Revision tracking records
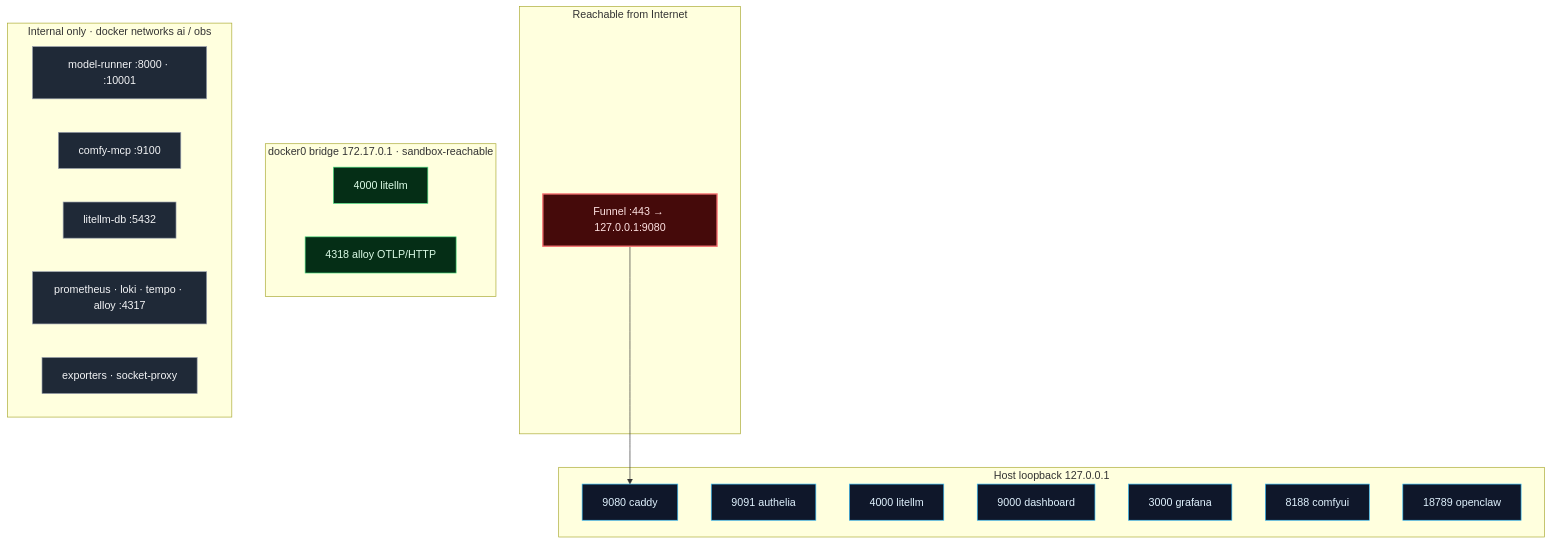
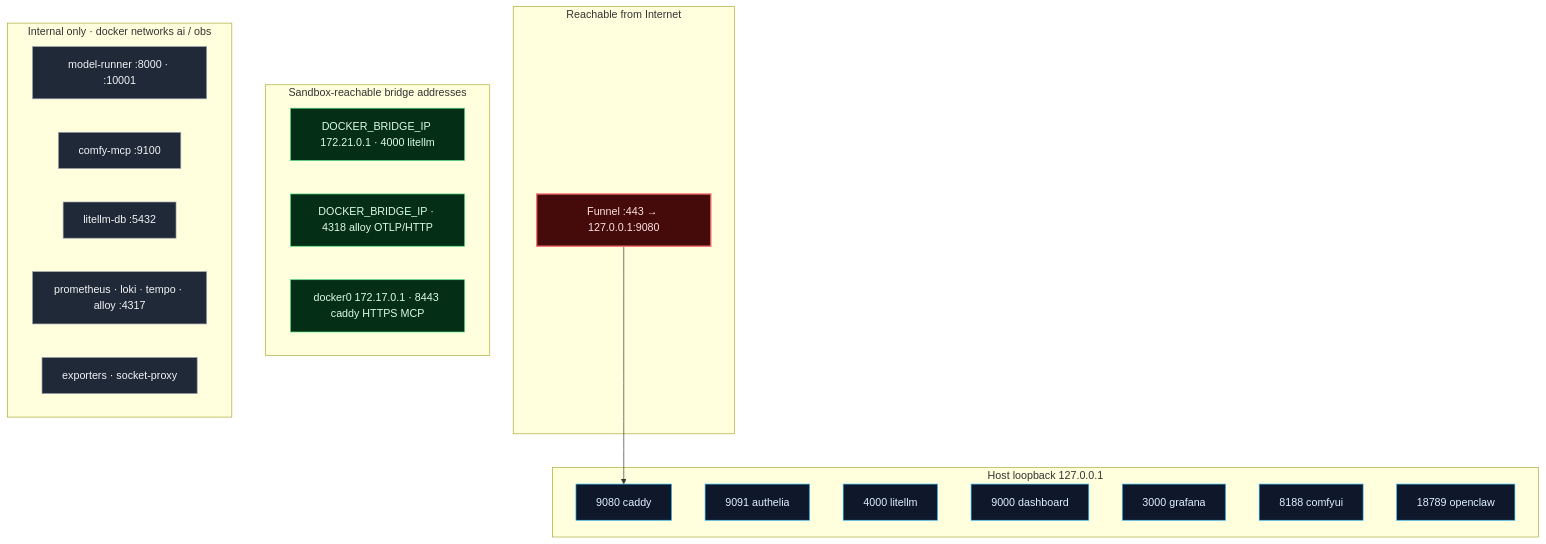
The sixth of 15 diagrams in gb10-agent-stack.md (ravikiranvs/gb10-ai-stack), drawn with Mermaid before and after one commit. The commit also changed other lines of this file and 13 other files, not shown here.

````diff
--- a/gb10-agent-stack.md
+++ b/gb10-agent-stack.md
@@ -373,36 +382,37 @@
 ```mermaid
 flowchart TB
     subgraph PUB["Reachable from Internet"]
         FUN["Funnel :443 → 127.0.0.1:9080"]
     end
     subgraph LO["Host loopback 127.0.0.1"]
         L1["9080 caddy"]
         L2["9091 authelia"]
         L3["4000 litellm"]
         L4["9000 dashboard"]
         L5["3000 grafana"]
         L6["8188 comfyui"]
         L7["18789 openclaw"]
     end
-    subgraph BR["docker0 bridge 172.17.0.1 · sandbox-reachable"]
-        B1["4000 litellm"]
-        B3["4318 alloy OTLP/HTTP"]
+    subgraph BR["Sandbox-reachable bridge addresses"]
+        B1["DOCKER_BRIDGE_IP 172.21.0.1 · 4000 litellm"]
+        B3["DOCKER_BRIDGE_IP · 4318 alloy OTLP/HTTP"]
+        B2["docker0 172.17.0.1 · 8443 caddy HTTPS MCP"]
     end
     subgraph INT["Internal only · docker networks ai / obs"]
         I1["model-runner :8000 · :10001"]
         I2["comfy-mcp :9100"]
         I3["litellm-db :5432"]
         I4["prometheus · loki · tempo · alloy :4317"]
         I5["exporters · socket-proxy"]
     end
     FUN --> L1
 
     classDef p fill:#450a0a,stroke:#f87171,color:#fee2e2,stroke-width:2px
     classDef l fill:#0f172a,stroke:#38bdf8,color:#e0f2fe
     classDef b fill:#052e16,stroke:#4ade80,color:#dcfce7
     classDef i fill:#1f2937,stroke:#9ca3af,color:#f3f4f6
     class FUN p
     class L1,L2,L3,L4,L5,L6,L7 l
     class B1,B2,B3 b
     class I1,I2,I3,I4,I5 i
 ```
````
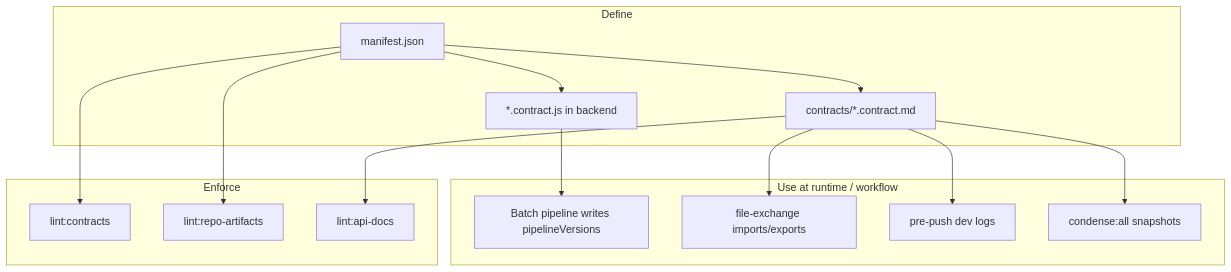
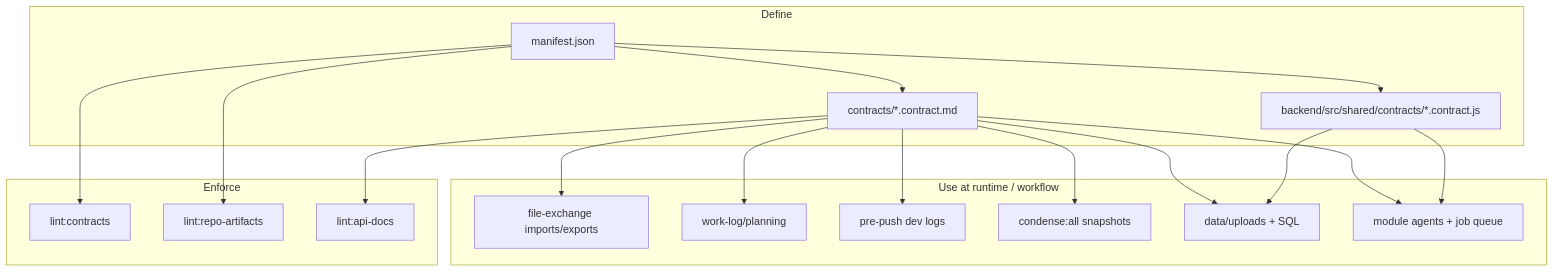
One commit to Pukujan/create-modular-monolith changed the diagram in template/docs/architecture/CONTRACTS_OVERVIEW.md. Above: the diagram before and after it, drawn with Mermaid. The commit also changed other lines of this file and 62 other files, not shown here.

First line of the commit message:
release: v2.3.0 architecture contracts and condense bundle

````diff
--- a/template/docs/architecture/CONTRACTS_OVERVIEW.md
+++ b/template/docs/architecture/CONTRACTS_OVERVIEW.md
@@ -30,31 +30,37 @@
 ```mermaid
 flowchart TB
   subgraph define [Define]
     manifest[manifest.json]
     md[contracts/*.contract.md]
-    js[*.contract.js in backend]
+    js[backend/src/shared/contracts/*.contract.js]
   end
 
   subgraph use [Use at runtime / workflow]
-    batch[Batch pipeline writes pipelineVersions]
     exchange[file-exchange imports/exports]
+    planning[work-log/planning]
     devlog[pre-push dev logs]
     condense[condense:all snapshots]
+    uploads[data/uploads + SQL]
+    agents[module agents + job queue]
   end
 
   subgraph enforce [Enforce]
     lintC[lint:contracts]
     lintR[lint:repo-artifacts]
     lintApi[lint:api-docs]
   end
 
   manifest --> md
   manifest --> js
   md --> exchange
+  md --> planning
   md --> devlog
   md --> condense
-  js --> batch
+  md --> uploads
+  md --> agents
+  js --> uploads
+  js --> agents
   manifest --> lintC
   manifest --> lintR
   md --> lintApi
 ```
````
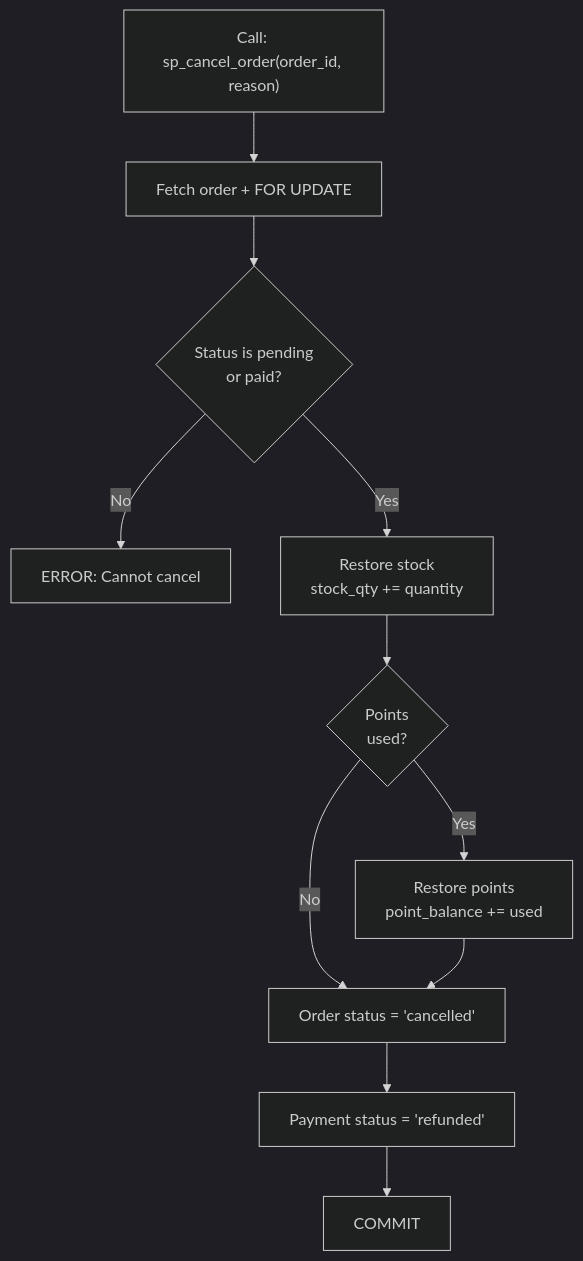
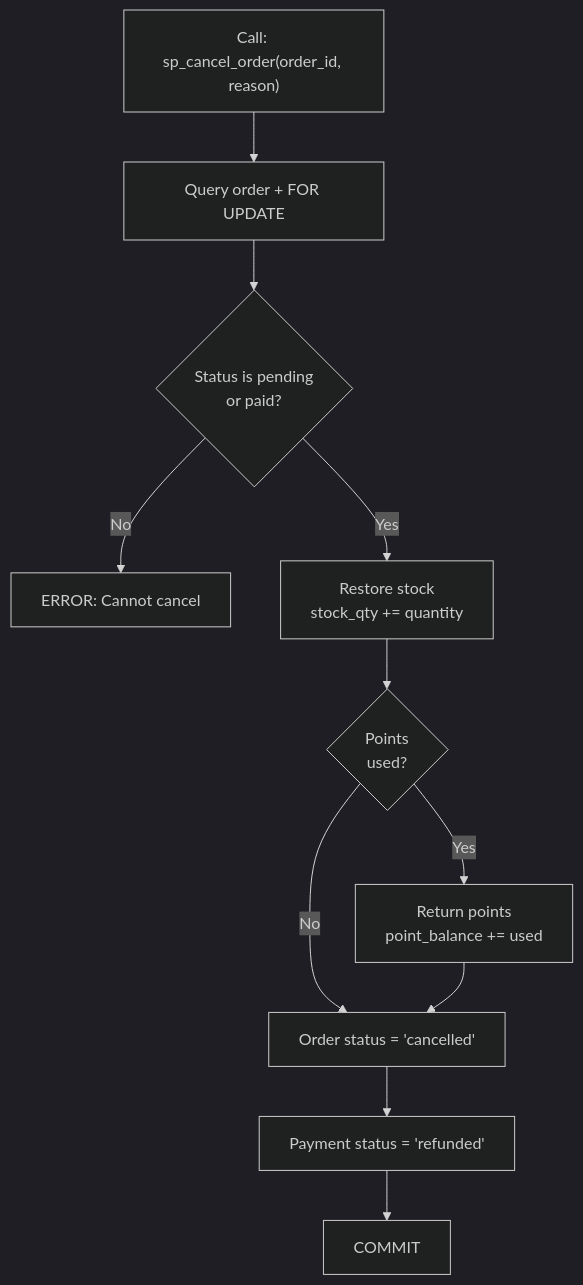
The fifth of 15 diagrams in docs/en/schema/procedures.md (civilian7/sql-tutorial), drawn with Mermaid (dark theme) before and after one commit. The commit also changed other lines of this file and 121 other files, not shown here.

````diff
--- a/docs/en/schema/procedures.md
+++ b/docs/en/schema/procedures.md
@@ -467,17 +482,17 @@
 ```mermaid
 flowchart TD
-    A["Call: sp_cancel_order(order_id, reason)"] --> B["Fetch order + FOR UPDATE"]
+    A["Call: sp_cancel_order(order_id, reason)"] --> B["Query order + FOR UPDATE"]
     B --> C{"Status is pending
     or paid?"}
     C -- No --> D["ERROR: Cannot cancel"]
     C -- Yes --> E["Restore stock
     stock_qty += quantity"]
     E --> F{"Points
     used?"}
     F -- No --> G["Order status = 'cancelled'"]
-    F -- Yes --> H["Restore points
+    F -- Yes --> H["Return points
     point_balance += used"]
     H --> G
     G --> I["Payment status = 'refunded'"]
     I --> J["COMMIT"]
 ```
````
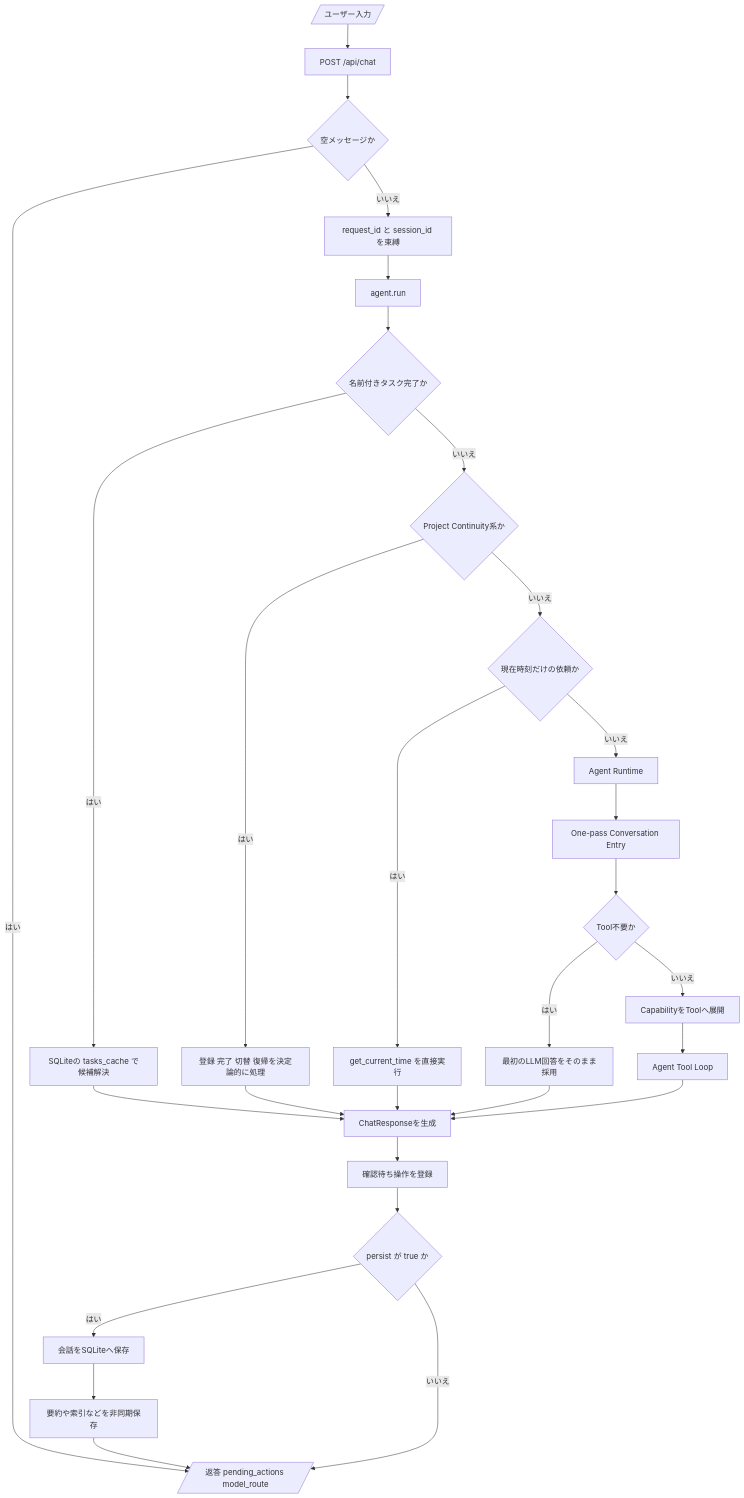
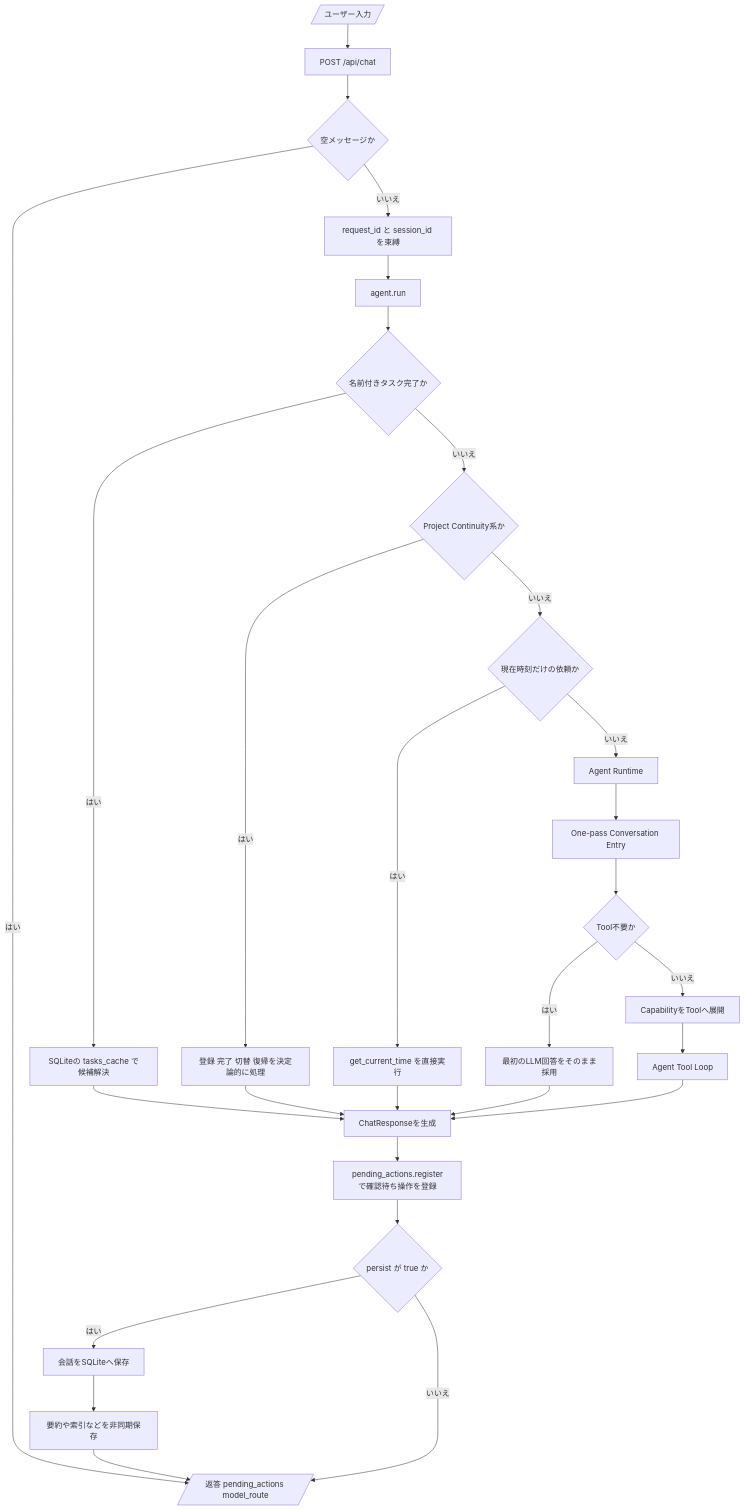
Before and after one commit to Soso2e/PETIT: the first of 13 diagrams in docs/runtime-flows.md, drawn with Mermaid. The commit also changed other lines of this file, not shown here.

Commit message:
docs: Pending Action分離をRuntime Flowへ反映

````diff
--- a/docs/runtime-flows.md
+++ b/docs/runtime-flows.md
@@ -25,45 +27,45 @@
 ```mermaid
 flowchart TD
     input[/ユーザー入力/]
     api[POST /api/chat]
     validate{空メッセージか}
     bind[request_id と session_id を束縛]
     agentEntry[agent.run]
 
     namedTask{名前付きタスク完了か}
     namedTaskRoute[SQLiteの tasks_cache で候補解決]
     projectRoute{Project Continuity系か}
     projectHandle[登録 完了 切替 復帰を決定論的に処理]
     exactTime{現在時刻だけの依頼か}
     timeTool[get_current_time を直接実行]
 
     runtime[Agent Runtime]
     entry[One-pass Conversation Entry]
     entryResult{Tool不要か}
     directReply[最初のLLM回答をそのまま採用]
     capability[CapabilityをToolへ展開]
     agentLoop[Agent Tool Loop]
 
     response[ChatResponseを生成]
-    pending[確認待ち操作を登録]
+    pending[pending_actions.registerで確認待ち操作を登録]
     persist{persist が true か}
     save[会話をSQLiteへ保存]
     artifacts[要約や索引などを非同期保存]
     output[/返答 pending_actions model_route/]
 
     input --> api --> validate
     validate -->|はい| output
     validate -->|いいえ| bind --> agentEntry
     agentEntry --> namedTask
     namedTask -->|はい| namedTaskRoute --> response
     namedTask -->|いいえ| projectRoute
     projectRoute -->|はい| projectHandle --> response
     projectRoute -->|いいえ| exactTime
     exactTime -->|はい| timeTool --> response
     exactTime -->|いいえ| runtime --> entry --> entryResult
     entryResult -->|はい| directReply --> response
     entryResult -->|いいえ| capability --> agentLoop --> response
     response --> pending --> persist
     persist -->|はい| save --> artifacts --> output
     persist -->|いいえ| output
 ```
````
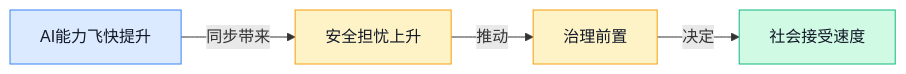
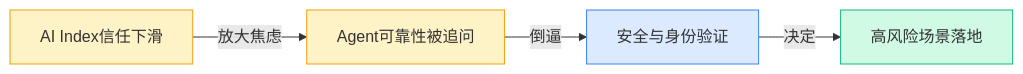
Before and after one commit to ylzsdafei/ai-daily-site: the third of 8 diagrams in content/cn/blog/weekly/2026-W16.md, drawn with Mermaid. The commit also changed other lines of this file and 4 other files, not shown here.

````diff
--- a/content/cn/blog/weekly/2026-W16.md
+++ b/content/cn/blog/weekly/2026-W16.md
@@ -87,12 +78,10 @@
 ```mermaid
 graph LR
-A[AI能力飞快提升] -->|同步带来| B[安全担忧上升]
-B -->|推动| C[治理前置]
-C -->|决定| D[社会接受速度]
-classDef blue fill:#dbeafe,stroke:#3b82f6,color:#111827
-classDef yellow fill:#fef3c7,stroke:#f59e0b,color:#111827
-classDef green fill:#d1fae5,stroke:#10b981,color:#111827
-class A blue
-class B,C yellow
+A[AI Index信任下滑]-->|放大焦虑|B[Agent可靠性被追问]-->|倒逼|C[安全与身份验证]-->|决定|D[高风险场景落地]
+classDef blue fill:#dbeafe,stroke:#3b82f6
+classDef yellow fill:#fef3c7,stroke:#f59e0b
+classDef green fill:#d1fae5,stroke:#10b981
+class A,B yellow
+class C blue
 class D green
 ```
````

## INSTRUCTIONS FOR THE TASK
Copy all lines above containing the string "classDef".

## ANSWER TO THE EXERCISE
     classDef p fill:#450a0a,stroke:#f87171,color:#fee2e2,stroke-width:2px
     classDef l fill:#0f172a,stroke:#38bdf8,color:#e0f2fe
     classDef b fill:#052e16,stroke:#4ade80,color:#dcfce7
     classDef i fill:#1f2937,stroke:#9ca3af,color:#f3f4f6
-classDef blue fill:#dbeafe,stroke:#3b82f6,color:#111827
-classDef yellow fill:#fef3c7,stroke:#f59e0b,color:#111827
-classDef green fill:#d1fae5,stroke:#10b981,color:#111827
+classDef blue fill:#dbeafe,stroke:#3b82f6
+classDef yellow fill:#fef3c7,stroke:#f59e0b
+classDef green fill:#d1fae5,stroke:#10b981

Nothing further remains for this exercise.